In the American stand-up scene, a group of Middle-Easterners have been all the rage, and their name is: the Axis of Evil. Axis of Evil, derived from President Bush’s dubbing of Iraq, Iran and North Korea, is a group comprised of four comedians: Egyptian-American Ahmed Ahmed, Palestinian-Americans Aron Kader and Dean Obeidallah, and Iranian-American Maz Jobrani. For these funnymen, no topic is off-limits; they joke about politics, religion, and everything in-between. Perhaps that is part of their appeal to Westerners, who view Arabs as walking bombs that could blow-off at any second. After 9/11 Western society’s interest in Arabs has quadrupled, to say the least—and not in a good way. The persistent stereotype of Middle Easterners is that they are all terrorists. It is a rare thing nowadays to find a Hollywood action movie that doesn’t have an olive-skinned, heavy-accented bad guy in it. Jobrani said it best when he joked that he wished the media would once in a while show Arabs doing something positive, like “baking a cookie or something”.
Ahmed Ahmed: “Whenever I get on a plane, I always know who the air marshal is; He’s the guy holding the PEOPLE magazine upside down, staring right at me.”
Maz Jobrani: “I am Persian. Okay, we have a nuclear program, but it is a peaceful nuclear program. Peaceful; we blow you up and we hug you.”
Another reason for their groundbreaking success dwells in their ability to raise a mirror to themselves and criticize what they see. This here becomes a case, not of pointing fingers to the wrongs of others while being blind to our own, but of equally and fairly passing judgment on the faults and flaws of both parties.

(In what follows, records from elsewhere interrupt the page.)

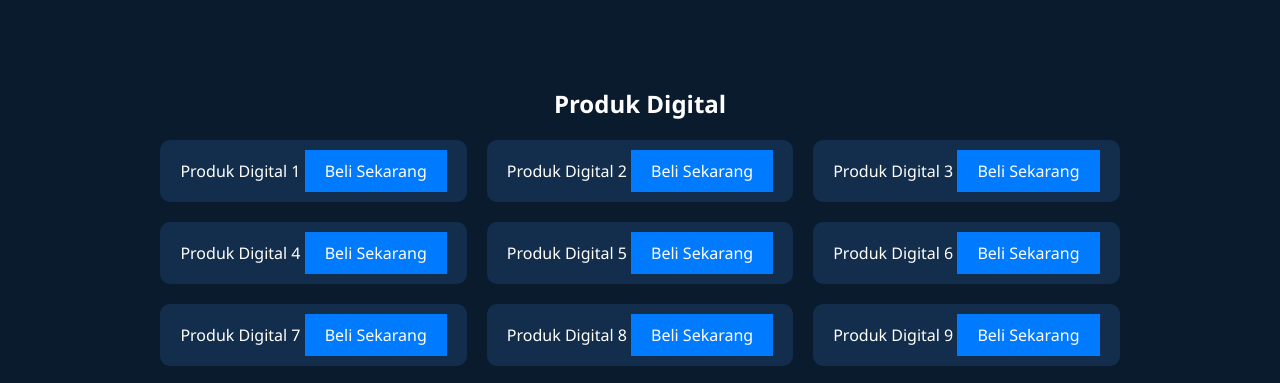
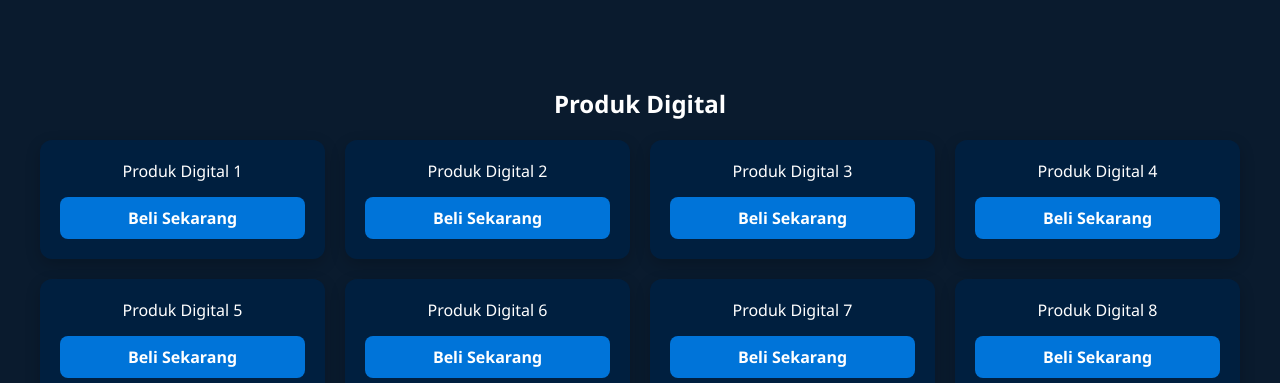
Before and after one commit to azarrstore/new, a plain HTML site: page index.html in a window 1280 px wide. Shown: the part 409-792 px from the top of the page. Drawn offline with Linux system fonts and the light colour scheme.

Commit message:
Update style.css

```diff
--- a/style.css
+++ b/style.css
@@ -45,17 +45,42 @@ nav a {
   text-align: center;
 }
 .cards {
+  display: grid;
+  grid-template-columns: repeat(auto-fit, minmax(250px, 1fr));
+  gap: 20px;
+  margin: 20px;
+}
+
+.card {
+  background-color: #001f3f;
+  color: #fff;
+  padding: 20px;
+  border-radius: 12px;
+  box-shadow: 0 5px 15px rgba(0,0,0,0.2);
+  transition: transform 0.3s ease, background-color 0.3s ease;
   display: flex;
-  justify-content: center;
-  gap: 20px;
-  margin-top: 20px;
-  flex-wrap: wrap;
+  flex-direction: column;
+  justify-content: space-between;
 }
-.card {
-  background: #132e4c;
-  padding: 20px;
-  border-radius: 10px;
-  min-width: 150px;
+
+.card:hover {
+  transform: translateY(-5px);
+  background-color: #003366;
+}
+
+.card .btn {
+  background-color: #0074D9;
+  padding: 10px;
+  text-align: center;
+  border-radius: 8px;
+  margin-top: 15px;
+  color: white;
+  text-decoration: none;
+  font-weight: bold;
+}
+
+.card .btn:hover {
+  background-color: #0056b3;
 }
 .contact {
   padding: 40px 20px;
@@ -108,3 +133,11 @@ nav a:hover {
 .pagination button:hover {
   background-color: #0056b3;
 }
+.page {
+  animation: fadeIn 0.5s ease;
+}
+
+@keyframes fadeIn {
+  from {opacity: 0; transform: translateY(10px);}
+  to {opacity: 1; transform: translateY(0);}
+}
```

Aron Kader: “Arabs love to cuss in English. They cuss their heads off in English, but they won’t do it in Arabic, because then God could hear them.”
With the media attention the quartet has been garnering, from interviews in TIME magazine, and on CNN, among others, their voice has been resonant on the mistreatment of Arabs in the U.S., and the rising hatred against them.
This is a link to one of their shows on YouTube: http://www.youtube.com/watch?v=yTM9AuFzpsI